Common: Yeah, I took it upon myself to go start swimming to get more in shape. More than anything, I knew not only did I want to look physically in shape, but I also knew it was gonna be take after take after take and I knew I was gonna be playing against D Wade, so I needed to bring it. So your skills are so on point that you’re crossing over Dwayne Wade now?

Common: Nah, if he heard me talking like that, he’d be like, “Yeah, okay.” So it was a lot of training, but I mean, come on, that’s so much fun for me to just play an NBA player. That’s one of the most fun things. That’s the mixture of two dreams: dreaming of being an actor and dreaming of being an NBA player as a kid. So that’s like a dream come true for me. How many of the made shots are yours and how many are made by your body double?

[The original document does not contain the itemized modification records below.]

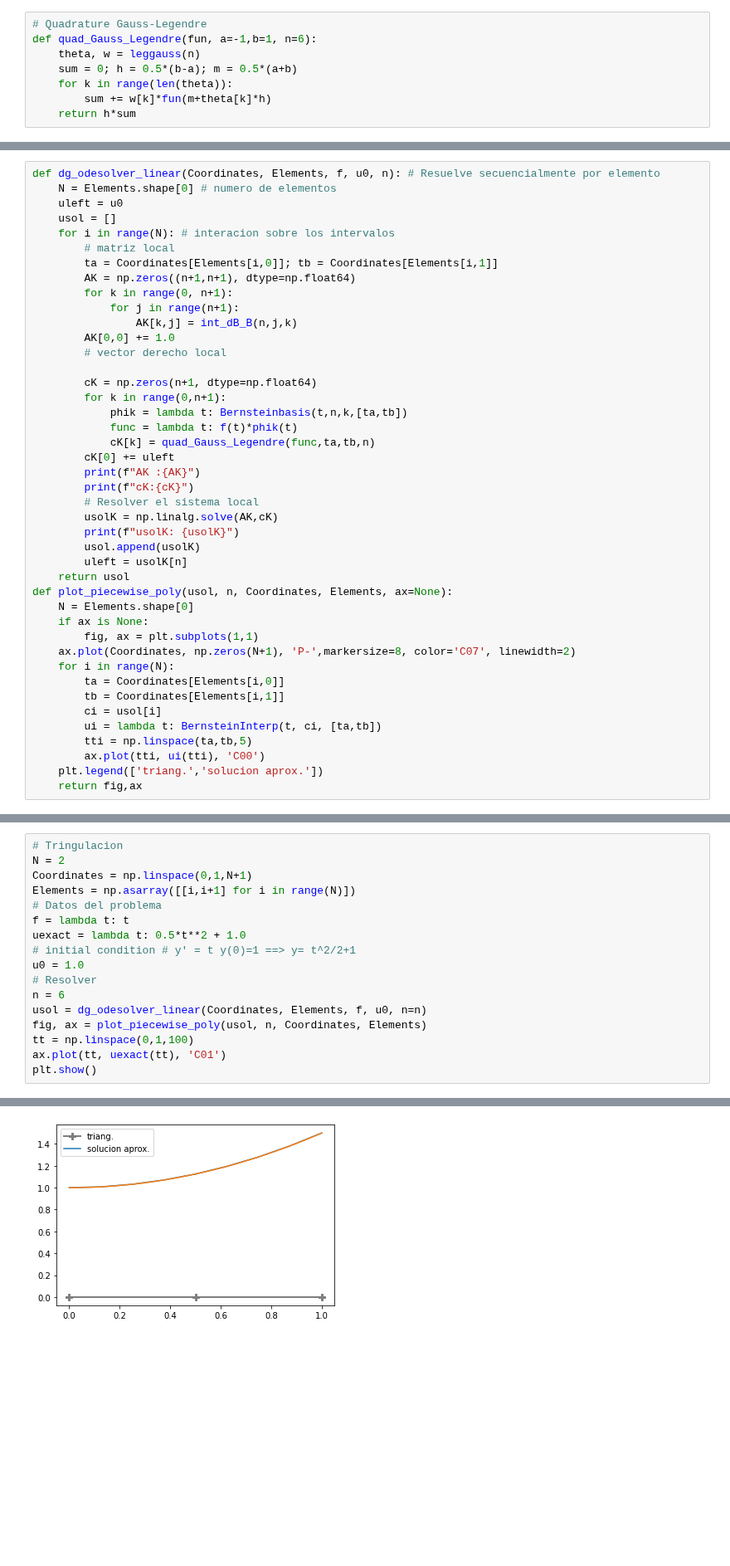
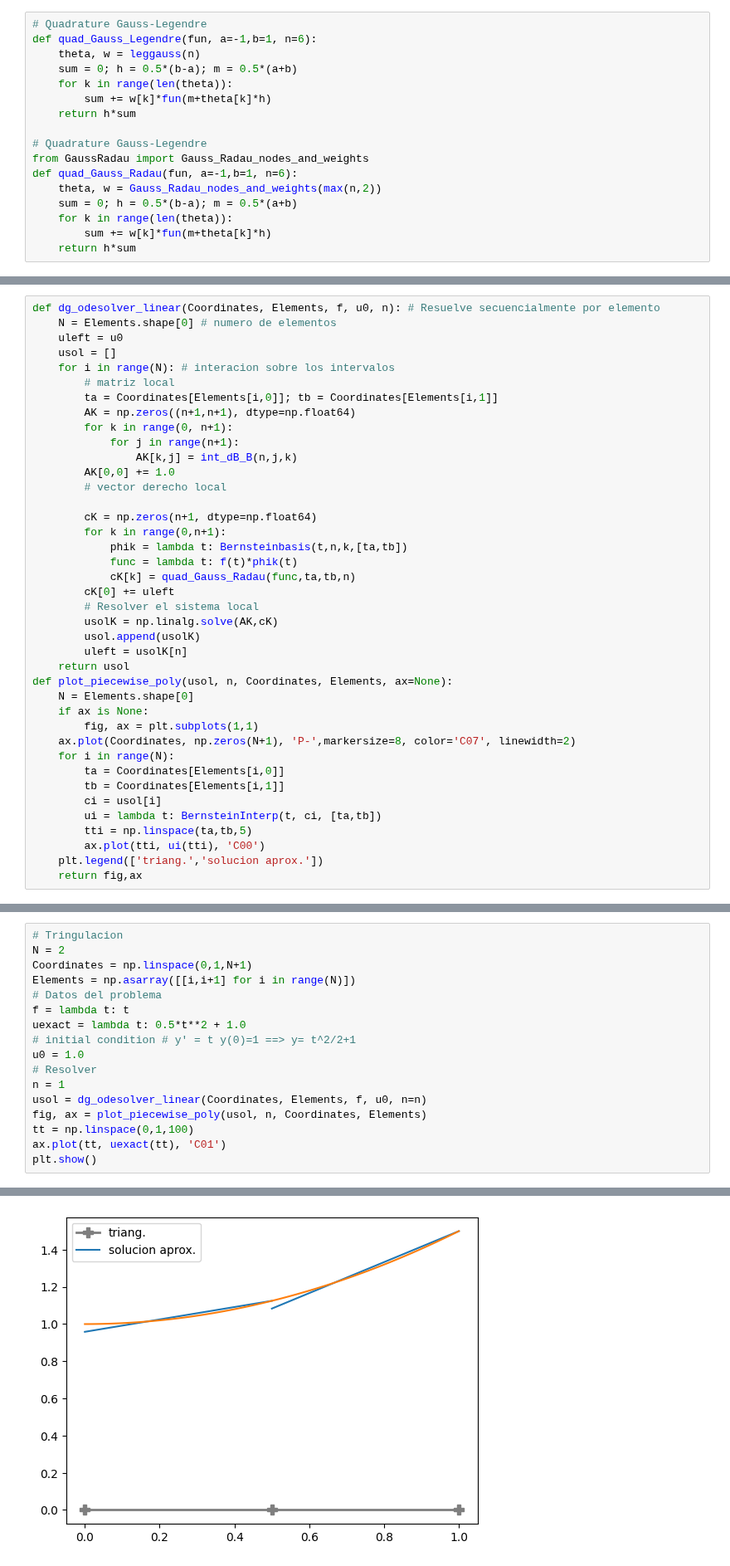
Before and after one commit to ManuelSanchezUribe/ManuelSanchezUribe.github.io, a Jupyter notebook: IMT3410/Capitulo1_DG_for_ODEs.ipynb, the cells around one changed output, grey strips where cells are left out. Shown at 83% size. Saved outputs shown, nothing was run; the diff lists cells and outputs as text; blank space fills up the shorter version.

```diff
--- a/IMT3410/Capitulo1_DG_for_ODEs.ipynb
+++ b/IMT3410/Capitulo1_DG_for_ODEs.ipynb
@@ -30,6 +109,15 @@ def quad_Gauss_Legendre(fun, a=-1,b=1, n=6):
     for k in range(len(theta)):
         sum += w[k]*fun(m+theta[k]*h)
     return h*sum
+
+# Quadrature Gauss-Legendre
+from GaussRadau import Gauss_Radau_nodes_and_weights
+def quad_Gauss_Radau(fun, a=-1,b=1, n=6):
+    theta, w = Gauss_Radau_nodes_and_weights(max(n,2))
+    sum = 0; h = 0.5*(b-a); m = 0.5*(a+b)
+    for k in range(len(theta)):
+        sum += w[k]*fun(m+theta[k]*h)
+    return h*sum
 # %% [markdown]
 ## Triangulacion de elementos finitos
 # %%
@@ -105,13 +193,10 @@ def dg_odesolver_linear(Coordinates, Elements, f, u0, n): # Resuelve secuencialm
         for k in range(0,n+1):
             phik = lambda t: Bernsteinbasis(t,n,k,[ta,tb])
             func = lambda t: f(t)*phik(t)
-            cK[k] = quad_Gauss_Legendre(func,ta,tb,n)
+            cK[k] = quad_Gauss_Radau(func,ta,tb,n)
         cK[0] += uleft
-        print(f"AK :{AK}")
-        print(f"cK:{cK}")
         # Resolver el sistema local
         usolK = np.linalg.solve(AK,cK)
-        print(f"usolK: {usolK}")
         usol.append(usolK)
         uleft = usolK[n]
     return usol
@@ -143,7 +228,7 @@ uexact = lambda t: 0.5*t**2 + 1.0
 # initial condition # y' = t y(0)=1 ==> y= t^2/2+1
 u0 = 1.0
 # Resolver
-n = 6
+n = 1
 usol = dg_odesolver_linear(Coordinates, Elements, f, u0, n=n)
 fig, ax = plot_piecewise_poly(usol, n, Coordinates, Elements)
 tt = np.linspace(0,1,100)
@@ -170,4 +238,4 @@ usolK: [1.125      1.16666667 1.21666667 1.275      1.34166667 1.41666667
-[figure, old version]
+[figure, new version]
 # %%
 # Tringulacion
 N = 2
```
Also changed, not shown: parts of 8 cells of this notebook, 1 other file.
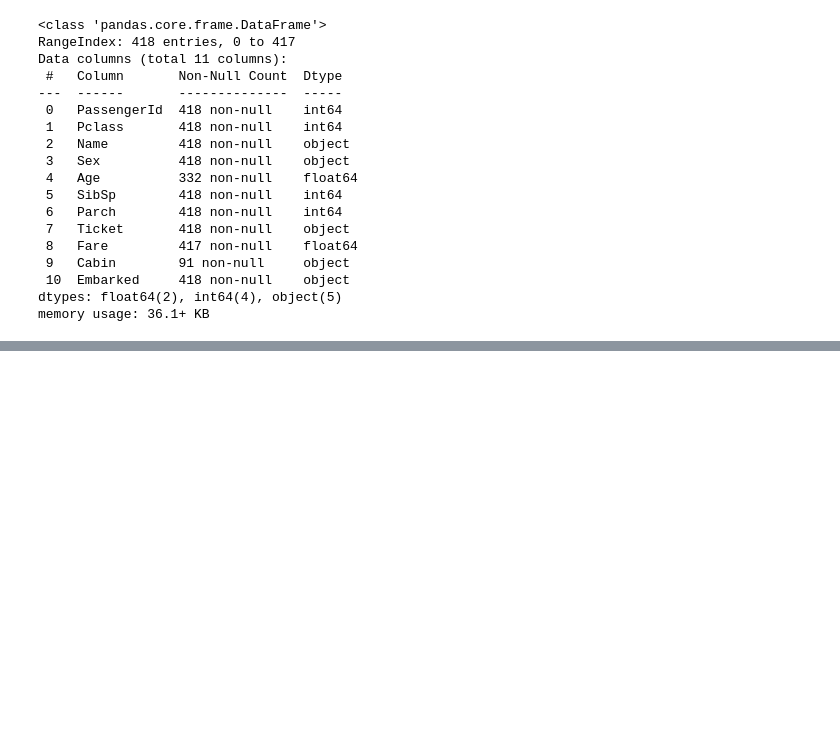
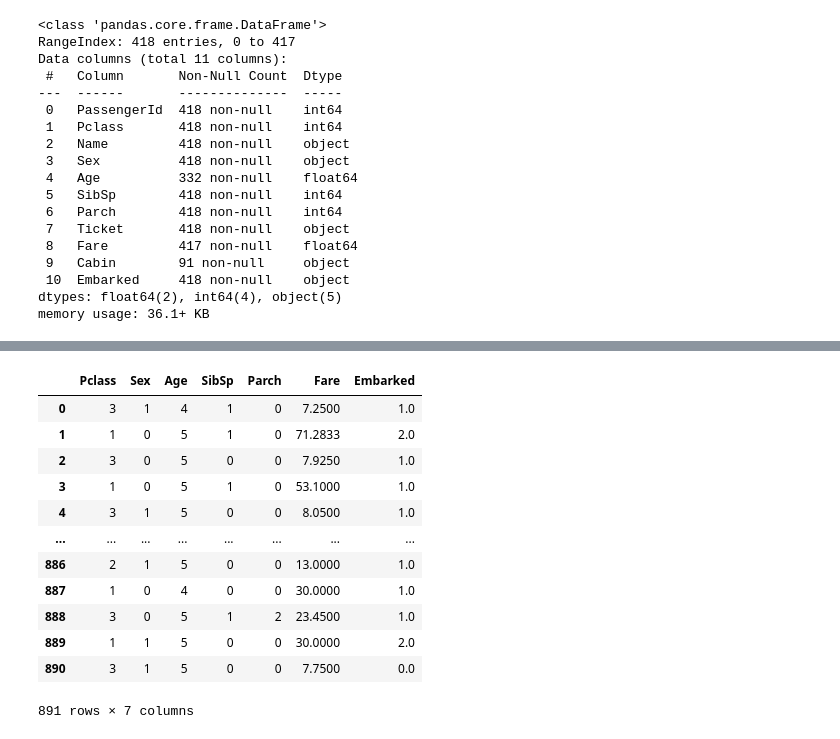
Before and after one commit to EstebanGomezVal/iteso-data-analytics, a Jupyter notebook: notebooks/KNN_Titanic.ipynb, the cells around one changed output, grey strips where cells are left out. Cells and saved outputs as stored; diff of their text form; code cells hidden in the pictures; blank space fills up the shorter version.

```diff
--- a/notebooks/KNN_Titanic.ipynb
+++ b/notebooks/KNN_Titanic.ipynb
@@ -79,11 +85,11 @@ grupos = ['1', '2', '3', '4', '5', '6', '7']
 df_train['Age'] = pd.cut(df_train['Age'], bins, labels = grupos)
 df_test['Age'] = pd.cut(df_test['Age'], bins, labels = grupos)
 # %%
-df_train.drop(['Cabin'], axis = 1, inplace = True)
-df_test.drop(['Cabin'], axis = 1, inplace = True)
+df_train = df_train.drop(['PassengerId', 'Name', 'Ticket', 'Cabin'], axis = 1)
+df_test = df_test.drop(['Name', 'Ticket', 'Cabin'], axis = 1)
-# %%
-df_train = df_train.drop(['PassengerId', 'Name', 'Ticket'], axis = 1)
-df_test = df_test.drop(['Name', 'Ticket'], axis = 1)
-# %%
-df_train.dropna(axis = 0, how = 'any', inplace = True)
-df_test.dropna(axis = 0, how = 'any', inplace = True)
+# %%
+moda = df_train['Embarked'].mode()[0]
+df_train['Embarked'] = df_train['Embarked'].fillna(moda)
+
+moda2 = df_test['Embarked'].mode()[0]
+df_test['Embarked'] = df_test['Embarked'].fillna(moda2)
@@ -90,3 +123,17 @@ df_test.dropna(axis = 0, how = 'any', inplace = True)
 # %%
-X = df_train.drop(['Survived'], axis=1).values
-y = np.array(df_train['Survived'])
+X = df_train.drop(columns = 'Survived', axis = 1)
+X
+# %% [output]
+|  | Pclass | Sex | Age | SibSp | Parch | Fare | Embarked |
+| 0 | 3 | 1 | 4 | 1 | 0 | 7.2500 | 1.0 |
+| 1 | 1 | 0 | 5 | 1 | 0 | 71.2833 | 2.0 |
+| 2 | 3 | 0 | 5 | 0 | 0 | 7.9250 | 1.0 |
+| 3 | 1 | 0 | 5 | 1 | 0 | 53.1000 | 1.0 |
+| 4 | 3 | 1 | 5 | 0 | 0 | 8.0500 | 1.0 |
+| ... | ... | ... | ... | ... | ... | ... | ... |
+| 886 | 2 | 1 | 5 | 0 | 0 | 13.0000 | 1.0 |
+| 887 | 1 | 0 | 4 | 0 | 0 | 30.0000 | 1.0 |
+| 888 | 3 | 0 | 5 | 1 | 2 | 23.4500 | 1.0 |
+| 889 | 1 | 1 | 5 | 0 | 0 | 30.0000 | 2.0 |
+| 890 | 3 | 1 | 5 | 0 | 0 | 7.7500 | 0.0 |
+891 rows × 7 columns
```
Also changed, not shown: parts of 11 cells of this notebook.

Common: They had a body double there for me but I made sure that he would get not takes. My pride wouldn’t let me. With all due respect, he was a good dude, but I was like, “No, I can do this.” So after rebooting my game, I felt real confident and my shot was actually better than when I was younger because I used to like to drive more and be more fancy with it. But I was able to get to the basics of it and knock down my shots for the role. Word has it that you displayed your newfound game at the celebrity game for the All-Star weekend in Dallas.

Common: Oh, yeah, I was trying to get that MVP trophy and to represent for the movie the right way. But it was all in fun playing against the Harlem Globetrotters and other dudes that big. I really feel that I could have played in the league. How are you able to juggle the acting and music?

Common: I think they both sharpen each other in certain ways because as an artist, sometimes you can get bored with certain things. You need to find new outlets and I think to have another creative outlet is the healthiest thing. For me to do music and then be like “I got this script” and I can go work on this character and it’s fulfilling my creative juices and everything, I love being able to do that. And also, even experiences I go though as an actor allow me to write in different ways and now when I deliver raps, I even feel it in different ways because of going through things as an actor and feeling what acting is about. I’ve learned that being an actor helps me as an artist and being an artist helped me as an actor. The movie comes out this Friday. When are you coming out with another album?

Common: Well the new album is called The Believer and I’m working on it. It’s really just in the beginning stages but I been cooking up with No ID and Kanye West and my man Y-Not, who produced some of my earlier music. It’s really just essential boom bap hip-hop. I think I’m at a place where I wanna do some boom bap, raw sounding hip-hop that’s inspiring. I think that’s what people wanna hear. It’s gonna have some scratches, flows and everything because there aren’t too many rules to hip-hop. You think about what hip-hop brought that was so new was that it wasn’t really any rules to hip-hop. When I listen to Chuck D on “Rebel Without a Pause,” he had like four verses on that song. It wasn’t about, like, “Okay, we gonna do 16 bars with an eight bar chorus.” It was just like this is what I have to say and I’m gonna say it and it came out that way. They let it be natural and be raw and that’s what I want to have happen with my new album. —Maurice Bobb